Content revision data:
BEGIN

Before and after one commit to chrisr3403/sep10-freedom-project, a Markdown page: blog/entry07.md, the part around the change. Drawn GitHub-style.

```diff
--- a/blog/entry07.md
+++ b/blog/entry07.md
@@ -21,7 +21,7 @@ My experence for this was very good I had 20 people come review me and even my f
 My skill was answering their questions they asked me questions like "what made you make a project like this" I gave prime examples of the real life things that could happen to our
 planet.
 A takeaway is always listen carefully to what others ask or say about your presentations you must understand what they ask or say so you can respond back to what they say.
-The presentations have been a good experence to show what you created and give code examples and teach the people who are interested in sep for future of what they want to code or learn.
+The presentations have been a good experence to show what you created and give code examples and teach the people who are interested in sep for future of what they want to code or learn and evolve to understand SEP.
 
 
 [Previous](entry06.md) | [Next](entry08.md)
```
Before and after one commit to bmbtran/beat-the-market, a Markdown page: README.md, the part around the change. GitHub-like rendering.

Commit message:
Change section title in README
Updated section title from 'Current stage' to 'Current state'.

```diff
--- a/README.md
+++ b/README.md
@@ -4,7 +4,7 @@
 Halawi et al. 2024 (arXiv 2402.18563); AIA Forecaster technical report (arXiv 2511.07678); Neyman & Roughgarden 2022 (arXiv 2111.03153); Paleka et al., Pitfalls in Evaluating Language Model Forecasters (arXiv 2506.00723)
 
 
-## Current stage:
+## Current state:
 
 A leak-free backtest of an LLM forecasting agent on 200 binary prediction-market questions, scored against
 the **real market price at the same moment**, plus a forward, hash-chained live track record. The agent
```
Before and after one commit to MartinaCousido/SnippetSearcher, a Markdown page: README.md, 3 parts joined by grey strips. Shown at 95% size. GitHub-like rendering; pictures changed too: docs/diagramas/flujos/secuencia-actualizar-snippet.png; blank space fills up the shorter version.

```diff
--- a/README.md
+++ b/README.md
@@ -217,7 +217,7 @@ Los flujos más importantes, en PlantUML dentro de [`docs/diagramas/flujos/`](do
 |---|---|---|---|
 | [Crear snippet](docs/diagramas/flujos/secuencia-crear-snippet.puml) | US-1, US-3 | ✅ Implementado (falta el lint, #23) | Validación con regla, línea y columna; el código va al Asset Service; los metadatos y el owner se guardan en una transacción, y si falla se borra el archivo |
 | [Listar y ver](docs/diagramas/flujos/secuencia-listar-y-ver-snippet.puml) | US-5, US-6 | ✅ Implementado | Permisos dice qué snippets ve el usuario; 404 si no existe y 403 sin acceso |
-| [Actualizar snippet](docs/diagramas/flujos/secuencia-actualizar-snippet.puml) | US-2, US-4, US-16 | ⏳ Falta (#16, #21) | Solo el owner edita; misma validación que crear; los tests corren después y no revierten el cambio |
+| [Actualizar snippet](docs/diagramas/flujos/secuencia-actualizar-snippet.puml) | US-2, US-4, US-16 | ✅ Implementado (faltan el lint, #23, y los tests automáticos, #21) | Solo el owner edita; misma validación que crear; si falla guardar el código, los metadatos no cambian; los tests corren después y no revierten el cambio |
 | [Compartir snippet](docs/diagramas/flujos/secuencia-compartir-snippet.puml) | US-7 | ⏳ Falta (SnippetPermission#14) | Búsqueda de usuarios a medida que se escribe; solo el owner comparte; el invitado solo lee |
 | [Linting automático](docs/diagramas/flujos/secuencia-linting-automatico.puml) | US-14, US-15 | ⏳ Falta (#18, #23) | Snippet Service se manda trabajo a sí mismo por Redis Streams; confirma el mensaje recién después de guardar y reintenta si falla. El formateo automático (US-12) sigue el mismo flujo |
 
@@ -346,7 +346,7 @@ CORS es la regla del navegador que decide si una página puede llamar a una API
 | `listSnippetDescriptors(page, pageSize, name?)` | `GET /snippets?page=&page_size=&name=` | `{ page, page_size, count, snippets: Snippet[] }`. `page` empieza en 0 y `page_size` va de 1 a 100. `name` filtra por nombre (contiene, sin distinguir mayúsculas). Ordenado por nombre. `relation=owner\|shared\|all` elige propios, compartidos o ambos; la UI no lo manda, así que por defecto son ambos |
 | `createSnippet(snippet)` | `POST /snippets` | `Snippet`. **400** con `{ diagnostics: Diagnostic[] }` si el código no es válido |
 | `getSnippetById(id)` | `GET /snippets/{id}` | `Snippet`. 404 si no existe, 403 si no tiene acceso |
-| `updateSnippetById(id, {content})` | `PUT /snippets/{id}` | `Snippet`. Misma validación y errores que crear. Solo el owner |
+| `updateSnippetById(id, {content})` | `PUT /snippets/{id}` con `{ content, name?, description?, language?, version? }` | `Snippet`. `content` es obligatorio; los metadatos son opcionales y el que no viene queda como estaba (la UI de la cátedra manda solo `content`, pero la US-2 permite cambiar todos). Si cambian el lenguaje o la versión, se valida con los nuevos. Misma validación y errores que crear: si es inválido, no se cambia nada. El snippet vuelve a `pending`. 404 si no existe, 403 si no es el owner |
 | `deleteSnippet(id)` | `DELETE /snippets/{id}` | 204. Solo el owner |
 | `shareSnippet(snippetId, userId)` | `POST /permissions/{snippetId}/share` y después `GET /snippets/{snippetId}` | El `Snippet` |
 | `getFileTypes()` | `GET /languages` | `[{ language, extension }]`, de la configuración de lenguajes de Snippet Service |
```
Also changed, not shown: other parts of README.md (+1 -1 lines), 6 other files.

END

**What you have to do**
Go through the records above, find every line with the word "GitHub", and list those lines.

**Answer space**
Before and after one commit to chrisr3403/sep10-freedom-project, a Markdown page: blog/entry07.md, the part around the change. Drawn GitHub-style.
Before and after one commit to bmbtran/beat-the-market, a Markdown page: README.md, the part around the change. GitHub-like rendering.
Before and after one commit to MartinaCousido/SnippetSearcher, a Markdown page: README.md, 3 parts joined by grey strips. Shown at 95% size. GitHub-like rendering; pictures changed too: docs/diagramas/flujos/secuencia-actualizar-snippet.png; blank space fills up the shorter version.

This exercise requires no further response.